Saved data entries

□ □ □ □ □ □ □

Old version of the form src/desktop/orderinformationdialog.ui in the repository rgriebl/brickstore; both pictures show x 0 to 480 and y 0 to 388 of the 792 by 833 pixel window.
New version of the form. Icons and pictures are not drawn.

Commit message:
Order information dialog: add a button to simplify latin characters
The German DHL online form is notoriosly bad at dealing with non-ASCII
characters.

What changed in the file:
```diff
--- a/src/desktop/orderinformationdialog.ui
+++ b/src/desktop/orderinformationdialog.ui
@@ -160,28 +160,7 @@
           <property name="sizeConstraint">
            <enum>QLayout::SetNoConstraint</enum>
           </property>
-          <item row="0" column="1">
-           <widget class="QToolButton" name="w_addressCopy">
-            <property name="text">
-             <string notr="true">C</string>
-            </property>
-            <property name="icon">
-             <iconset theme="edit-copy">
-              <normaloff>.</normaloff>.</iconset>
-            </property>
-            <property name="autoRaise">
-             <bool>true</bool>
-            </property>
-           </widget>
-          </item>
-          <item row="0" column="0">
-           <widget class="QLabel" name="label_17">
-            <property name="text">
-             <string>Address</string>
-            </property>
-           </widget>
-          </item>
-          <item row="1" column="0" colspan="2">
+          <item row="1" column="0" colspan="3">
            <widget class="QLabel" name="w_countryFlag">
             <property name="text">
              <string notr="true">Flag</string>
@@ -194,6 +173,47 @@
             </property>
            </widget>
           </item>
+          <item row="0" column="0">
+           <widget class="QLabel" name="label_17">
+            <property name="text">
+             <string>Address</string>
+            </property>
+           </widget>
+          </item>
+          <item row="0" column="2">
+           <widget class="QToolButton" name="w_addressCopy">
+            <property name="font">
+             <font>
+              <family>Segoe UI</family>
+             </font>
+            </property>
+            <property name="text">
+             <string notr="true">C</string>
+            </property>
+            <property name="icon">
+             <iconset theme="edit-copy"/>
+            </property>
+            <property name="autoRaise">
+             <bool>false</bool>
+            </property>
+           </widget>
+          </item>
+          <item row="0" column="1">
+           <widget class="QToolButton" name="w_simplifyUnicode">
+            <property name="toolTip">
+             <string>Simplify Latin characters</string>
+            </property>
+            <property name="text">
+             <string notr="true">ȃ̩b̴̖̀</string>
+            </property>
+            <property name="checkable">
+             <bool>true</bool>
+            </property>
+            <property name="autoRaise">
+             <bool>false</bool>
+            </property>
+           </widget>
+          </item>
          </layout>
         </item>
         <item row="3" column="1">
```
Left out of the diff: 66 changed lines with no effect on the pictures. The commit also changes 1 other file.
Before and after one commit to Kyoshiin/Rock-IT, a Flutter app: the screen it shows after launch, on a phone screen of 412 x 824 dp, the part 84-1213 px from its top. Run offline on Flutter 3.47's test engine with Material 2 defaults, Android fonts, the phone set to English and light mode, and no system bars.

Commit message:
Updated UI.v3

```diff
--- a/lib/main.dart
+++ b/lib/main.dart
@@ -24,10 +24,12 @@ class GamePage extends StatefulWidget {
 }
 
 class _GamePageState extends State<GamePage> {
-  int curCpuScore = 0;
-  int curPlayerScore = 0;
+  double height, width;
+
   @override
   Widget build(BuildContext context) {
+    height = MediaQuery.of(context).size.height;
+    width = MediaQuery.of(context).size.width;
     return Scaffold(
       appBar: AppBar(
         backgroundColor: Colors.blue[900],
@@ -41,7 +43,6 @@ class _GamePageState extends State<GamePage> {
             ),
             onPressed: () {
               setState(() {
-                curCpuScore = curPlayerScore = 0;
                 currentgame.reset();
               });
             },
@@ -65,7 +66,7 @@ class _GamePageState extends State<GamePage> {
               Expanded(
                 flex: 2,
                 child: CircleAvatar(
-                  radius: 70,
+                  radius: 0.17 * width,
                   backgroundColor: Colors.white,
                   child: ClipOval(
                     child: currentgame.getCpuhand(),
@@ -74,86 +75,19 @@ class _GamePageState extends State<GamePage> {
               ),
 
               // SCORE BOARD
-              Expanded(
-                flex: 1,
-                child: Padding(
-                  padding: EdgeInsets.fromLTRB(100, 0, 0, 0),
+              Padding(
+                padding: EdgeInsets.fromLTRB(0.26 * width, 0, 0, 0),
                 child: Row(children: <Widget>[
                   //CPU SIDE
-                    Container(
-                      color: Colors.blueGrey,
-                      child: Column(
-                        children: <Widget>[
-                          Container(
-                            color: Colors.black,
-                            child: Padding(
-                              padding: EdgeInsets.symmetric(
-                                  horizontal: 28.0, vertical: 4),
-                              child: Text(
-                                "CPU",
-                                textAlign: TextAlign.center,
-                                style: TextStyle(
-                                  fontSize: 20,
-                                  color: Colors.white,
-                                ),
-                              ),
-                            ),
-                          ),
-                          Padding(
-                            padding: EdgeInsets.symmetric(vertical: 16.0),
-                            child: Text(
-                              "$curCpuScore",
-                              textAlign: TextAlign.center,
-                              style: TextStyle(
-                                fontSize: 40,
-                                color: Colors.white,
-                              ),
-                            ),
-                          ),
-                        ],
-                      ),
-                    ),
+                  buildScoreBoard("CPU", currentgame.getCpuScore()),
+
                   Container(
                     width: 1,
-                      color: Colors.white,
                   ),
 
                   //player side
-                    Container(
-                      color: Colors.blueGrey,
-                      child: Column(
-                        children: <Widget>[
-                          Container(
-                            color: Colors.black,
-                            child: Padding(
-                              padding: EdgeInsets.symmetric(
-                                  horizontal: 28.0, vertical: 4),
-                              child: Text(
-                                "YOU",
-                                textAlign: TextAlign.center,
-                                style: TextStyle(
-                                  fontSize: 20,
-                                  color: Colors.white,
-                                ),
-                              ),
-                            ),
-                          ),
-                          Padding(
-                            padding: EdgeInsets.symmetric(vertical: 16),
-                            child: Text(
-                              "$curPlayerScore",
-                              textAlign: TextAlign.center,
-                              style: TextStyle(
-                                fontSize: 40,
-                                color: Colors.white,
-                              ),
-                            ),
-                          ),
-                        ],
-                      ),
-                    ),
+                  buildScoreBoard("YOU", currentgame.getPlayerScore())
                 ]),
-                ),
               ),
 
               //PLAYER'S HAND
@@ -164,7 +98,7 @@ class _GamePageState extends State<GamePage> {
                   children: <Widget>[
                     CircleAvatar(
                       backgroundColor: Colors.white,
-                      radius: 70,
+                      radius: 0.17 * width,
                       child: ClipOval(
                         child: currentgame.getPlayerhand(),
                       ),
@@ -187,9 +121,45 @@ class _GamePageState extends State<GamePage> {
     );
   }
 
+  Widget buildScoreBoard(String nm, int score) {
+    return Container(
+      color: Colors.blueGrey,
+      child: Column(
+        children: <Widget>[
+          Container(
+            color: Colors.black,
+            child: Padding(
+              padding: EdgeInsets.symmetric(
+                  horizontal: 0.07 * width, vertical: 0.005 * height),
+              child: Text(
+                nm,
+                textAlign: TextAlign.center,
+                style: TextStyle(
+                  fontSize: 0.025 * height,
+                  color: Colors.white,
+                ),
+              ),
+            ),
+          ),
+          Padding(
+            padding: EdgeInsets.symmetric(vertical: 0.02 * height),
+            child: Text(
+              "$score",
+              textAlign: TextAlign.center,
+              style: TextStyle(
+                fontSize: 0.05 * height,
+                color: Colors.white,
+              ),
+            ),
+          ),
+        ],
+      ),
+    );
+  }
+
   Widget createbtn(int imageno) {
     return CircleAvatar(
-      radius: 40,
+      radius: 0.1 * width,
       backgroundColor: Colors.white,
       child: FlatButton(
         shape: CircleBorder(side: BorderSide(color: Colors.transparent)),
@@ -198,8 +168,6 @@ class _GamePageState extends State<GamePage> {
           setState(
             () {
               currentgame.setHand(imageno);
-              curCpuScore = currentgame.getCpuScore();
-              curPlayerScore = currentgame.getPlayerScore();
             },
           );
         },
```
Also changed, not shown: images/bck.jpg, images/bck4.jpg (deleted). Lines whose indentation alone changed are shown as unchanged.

□ □ □ □ □ □ □

Scan the records above for the string "EdgeInsets", then report every line that contains it.

# EXERCISE RESPONSE
-                  padding: EdgeInsets.fromLTRB(100, 0, 0, 0),
+                padding: EdgeInsets.fromLTRB(0.26 * width, 0, 0, 0),
-                              padding: EdgeInsets.symmetric(
-                            padding: EdgeInsets.symmetric(vertical: 16.0),
-                              padding: EdgeInsets.symmetric(
-                            padding: EdgeInsets.symmetric(vertical: 16),
+              padding: EdgeInsets.symmetric(
+            padding: EdgeInsets.symmetric(vertical: 0.02 * height),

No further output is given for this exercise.